...but rather, a perpetual internal struggle (with external manifestations), similar to the advise Yeshua gives when he says to “be on guard”, to live your life right here, right now! - like the End Times are already upon us; don't wait! Do it right here and now!

Maybe the truth of the matter isn't that Yeshua didn't know when this time would come (”Only the Father knows...”) but that he knew there really wasn't a time beyond the present, the perpetual Now; there was not End Times.

When we combine this with Yeshua's confusing description of The Kingdom of God – that it is not here or there, but it is here, right now, within you and within me...
... I've never believed Yeshua's Kingdom of God was synonymous with the Heaven of the Afterlife, the byproduct of Salvation, judgment and the End Times...
... in fact, I'm not convinced Yeshua ever promoted or taught of the Heaven of the Afterlife.


I'll attempt to bring this post to some sort of conclusion:
So, which do you engage in?

Collecting some sort of Divine Brownie Points for a judgment yet to come by a hidden Supernatural God ?

Or attempting to live Yeshua's Way right now – today - for a truly ever present God?

Which ”time-line” do you follow?

Sunday, October 17, 2010

A Question of Theism

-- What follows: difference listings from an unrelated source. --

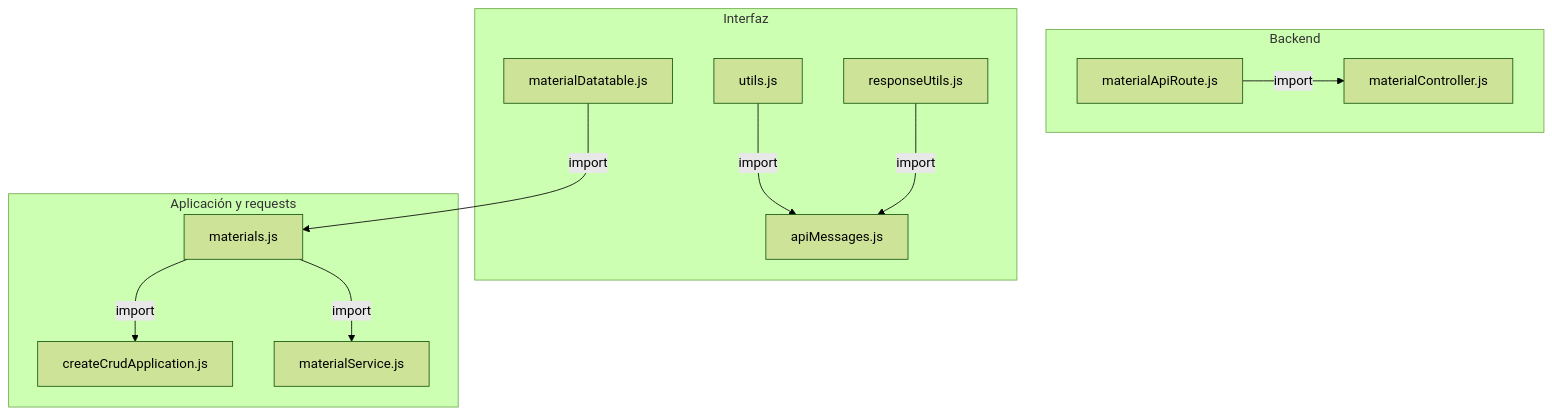
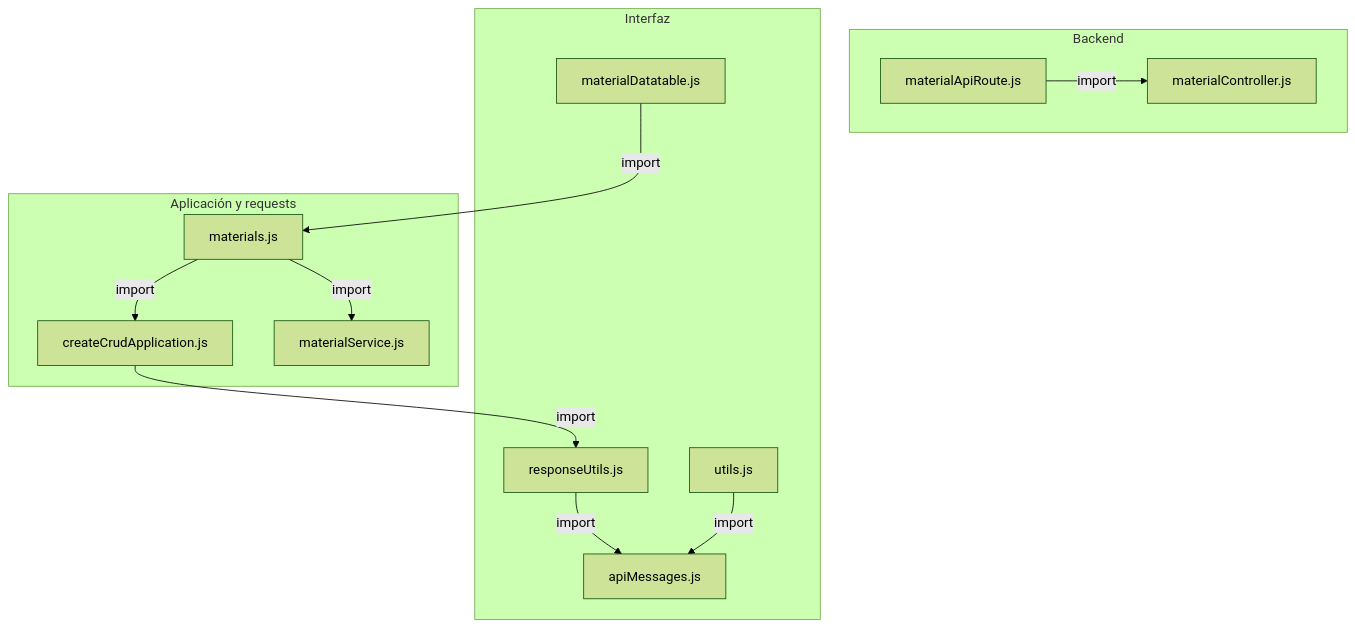
The first of 2 diagrams in docs/architecture/views/processes/frontend-code-sequences/catalogs/cu-alm-04.md (gpgsistemas01/nexus), drawn with Mermaid (forest theme) before and after one commit. The commit also changed 200 other files, not shown here.

````diff
--- a/docs/architecture/views/processes/frontend-code-sequences/catalogs/cu-alm-04.md
+++ b/docs/architecture/views/processes/frontend-code-sequences/catalogs/cu-alm-04.md
@@ -45,24 +45,25 @@
 ```mermaid
 flowchart TB
     subgraph Component0["Backend"]
         FileMaterialController["materialController.js"]
         Transport["materialApiRoute.js"]
     end
     subgraph Component1["Interfaz"]
         FileUtils["utils.js"]
         FileApiMessages["apiMessages.js"]
         View["materialDatatable.js"]
         FileResponseUtils["responseUtils.js"]
     end
     subgraph Component2["Aplicación y requests"]
         Application["createCrudApplication.js"]
         FileMaterials["materials.js"]
         Request["materialService.js"]
     end
+    Application -->|import| FileResponseUtils
+    FileMaterials -->|import| Application
+    FileMaterials -->|import| Request
+    FileResponseUtils -->|import| FileApiMessages
     FileUtils -->|import| FileApiMessages
-    FileMaterials -->|import| Request
-    FileMaterials -->|import| Application
+    Transport -->|import| FileMaterialController
     View -->|import| FileMaterials
-    FileResponseUtils -->|import| FileApiMessages
-    Transport -->|import| FileMaterialController
 ```
````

Theism (of any sort) ultimately is a statement of belief, in which the burden of proof or definition is upon the Theist.
Atheism is also a statement of belief and the onus of proof or definition lies upon the Atheist.

From a certain perspective both of these positions’ commonality are that they’re “systems of belief” (not facts) and they both have an obligation of proof, or to define themselves (ie There is a God. There is not a God).

This is a dichotomous scale with Theism and Atheism being either polar end, and the central “gray area” being degrees of Agnosticism.

I’m wondering if some who claim to be agnostic do so only because there would appear to be no other options available within this paradigm; feeling somewhat lost. To claim to be agnostic is near synonymous with being a sort of seeker, yet I know many who have ‘found’ their position after years of ‘seeking’ and have no other position to refer to themselves but Agnosticism.

Agnosticism is either a position of indecision, or one of having given up or having decided the answer is unknowable. They are still posing the very same question: Does God exist? These positions are fundamentally based upon proof, or lack thereof. All these positions presume the goal (intentional or not) to be proof or definition.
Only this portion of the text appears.